◆ THE TASK ◆
Give back the entries below verbatim.

◆ ◆ ◆ ◆ ◆ ◆ ◆

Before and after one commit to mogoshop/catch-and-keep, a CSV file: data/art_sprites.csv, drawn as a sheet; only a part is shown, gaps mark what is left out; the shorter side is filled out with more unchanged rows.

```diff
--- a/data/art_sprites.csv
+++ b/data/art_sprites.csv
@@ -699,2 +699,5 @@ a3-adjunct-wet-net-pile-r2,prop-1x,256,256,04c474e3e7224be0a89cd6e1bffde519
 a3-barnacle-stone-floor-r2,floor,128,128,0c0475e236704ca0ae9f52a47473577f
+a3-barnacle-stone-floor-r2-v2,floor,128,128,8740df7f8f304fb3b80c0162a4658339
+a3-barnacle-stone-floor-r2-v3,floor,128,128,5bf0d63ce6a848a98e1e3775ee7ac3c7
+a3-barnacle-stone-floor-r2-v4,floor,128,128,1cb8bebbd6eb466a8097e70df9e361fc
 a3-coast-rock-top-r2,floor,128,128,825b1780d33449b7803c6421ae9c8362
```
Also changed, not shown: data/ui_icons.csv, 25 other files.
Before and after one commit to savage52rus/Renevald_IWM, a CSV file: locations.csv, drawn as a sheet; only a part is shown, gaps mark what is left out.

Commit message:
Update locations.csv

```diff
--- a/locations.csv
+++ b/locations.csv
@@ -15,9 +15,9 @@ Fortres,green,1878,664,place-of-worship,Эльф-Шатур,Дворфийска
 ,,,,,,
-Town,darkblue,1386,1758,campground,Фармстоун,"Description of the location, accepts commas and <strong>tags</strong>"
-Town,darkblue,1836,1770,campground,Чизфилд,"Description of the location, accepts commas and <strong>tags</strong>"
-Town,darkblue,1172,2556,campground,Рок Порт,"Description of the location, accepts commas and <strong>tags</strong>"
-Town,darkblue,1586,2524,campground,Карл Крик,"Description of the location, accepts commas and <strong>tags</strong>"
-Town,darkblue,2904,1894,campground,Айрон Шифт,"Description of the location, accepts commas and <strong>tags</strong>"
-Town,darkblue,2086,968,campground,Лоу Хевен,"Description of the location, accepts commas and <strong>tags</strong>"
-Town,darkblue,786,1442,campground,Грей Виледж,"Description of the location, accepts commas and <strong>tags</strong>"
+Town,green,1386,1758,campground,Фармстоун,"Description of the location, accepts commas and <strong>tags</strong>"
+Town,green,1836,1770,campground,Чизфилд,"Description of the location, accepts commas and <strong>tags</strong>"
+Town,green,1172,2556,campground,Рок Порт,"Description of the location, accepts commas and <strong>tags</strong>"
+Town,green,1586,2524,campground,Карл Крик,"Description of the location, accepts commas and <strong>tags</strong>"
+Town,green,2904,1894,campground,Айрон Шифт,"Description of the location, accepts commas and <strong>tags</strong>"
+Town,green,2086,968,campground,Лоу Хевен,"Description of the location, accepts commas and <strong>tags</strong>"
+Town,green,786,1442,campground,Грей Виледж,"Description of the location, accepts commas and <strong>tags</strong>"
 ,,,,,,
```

◆ ◆ ◆ ◆ ◆ ◆ ◆

◆ ANSWER SPACE ◆
Before and after one commit to mogoshop/catch-and-keep, a CSV file: data/art_sprites.csv, drawn as a sheet; only a part is shown, gaps mark what is left out; the shorter side is filled out with more unchanged rows.

```diff
--- a/data/art_sprites.csv
+++ b/data/art_sprites.csv
@@ -699,2 +699,5 @@ a3-adjunct-wet-net-pile-r2,prop-1x,256,256,04c474e3e7224be0a89cd6e1bffde519
 a3-barnacle-stone-floor-r2,floor,128,128,0c0475e236704ca0ae9f52a47473577f
+a3-barnacle-stone-floor-r2-v2,floor,128,128,8740df7f8f304fb3b80c0162a4658339
+a3-barnacle-stone-floor-r2-v3,floor,128,128,5bf0d63ce6a848a98e1e3775ee7ac3c7
+a3-barnacle-stone-floor-r2-v4,floor,128,128,1cb8bebbd6eb466a8097e70df9e361fc
 a3-coast-rock-top-r2,floor,128,128,825b1780d33449b7803c6421ae9c8362
```
Also changed, not shown: data/ui_icons.csv, 25 other files.
Before and after one commit to savage52rus/Renevald_IWM, a CSV file: locations.csv, drawn as a sheet; only a part is shown, gaps mark what is left out.

Commit message:
Update locations.csv

```diff
--- a/locations.csv
+++ b/locations.csv
@@ -15,9 +15,9 @@ Fortres,green,1878,664,place-of-worship,Эльф-Шатур,Дворфийска
 ,,,,,,
-Town,darkblue,1386,1758,campground,Фармстоун,"Description of the location, accepts commas and <strong>tags</strong>"
-Town,darkblue,1836,1770,campground,Чизфилд,"Description of the location, accepts commas and <strong>tags</strong>"
-Town,darkblue,1172,2556,campground,Рок Порт,"Description of the location, accepts commas and <strong>tags</strong>"
-Town,darkblue,1586,2524,campground,Карл Крик,"Description of the location, accepts commas and <strong>tags</strong>"
-Town,darkblue,2904,1894,campground,Айрон Шифт,"Description of the location, accepts commas and <strong>tags</strong>"
-Town,darkblue,2086,968,campground,Лоу Хевен,"Description of the location, accepts commas and <strong>tags</strong>"
-Town,darkblue,786,1442,campground,Грей Виледж,"Description of the location, accepts commas and <strong>tags</strong>"
+Town,green,1386,1758,campground,Фармстоун,"Description of the location, accepts commas and <strong>tags</strong>"
+Town,green,1836,1770,campground,Чизфилд,"Description of the location, accepts commas and <strong>tags</strong>"
+Town,green,1172,2556,campground,Рок Порт,"Description of the location, accepts commas and <strong>tags</strong>"
+Town,green,1586,2524,campground,Карл Крик,"Description of the location, accepts commas and <strong>tags</strong>"
+Town,green,2904,1894,campground,Айрон Шифт,"Description of the location, accepts commas and <strong>tags</strong>"
+Town,green,2086,968,campground,Лоу Хевен,"Description of the location, accepts commas and <strong>tags</strong>"
+Town,green,786,1442,campground,Грей Виледж,"Description of the location, accepts commas and <strong>tags</strong>"
 ,,,,,,
```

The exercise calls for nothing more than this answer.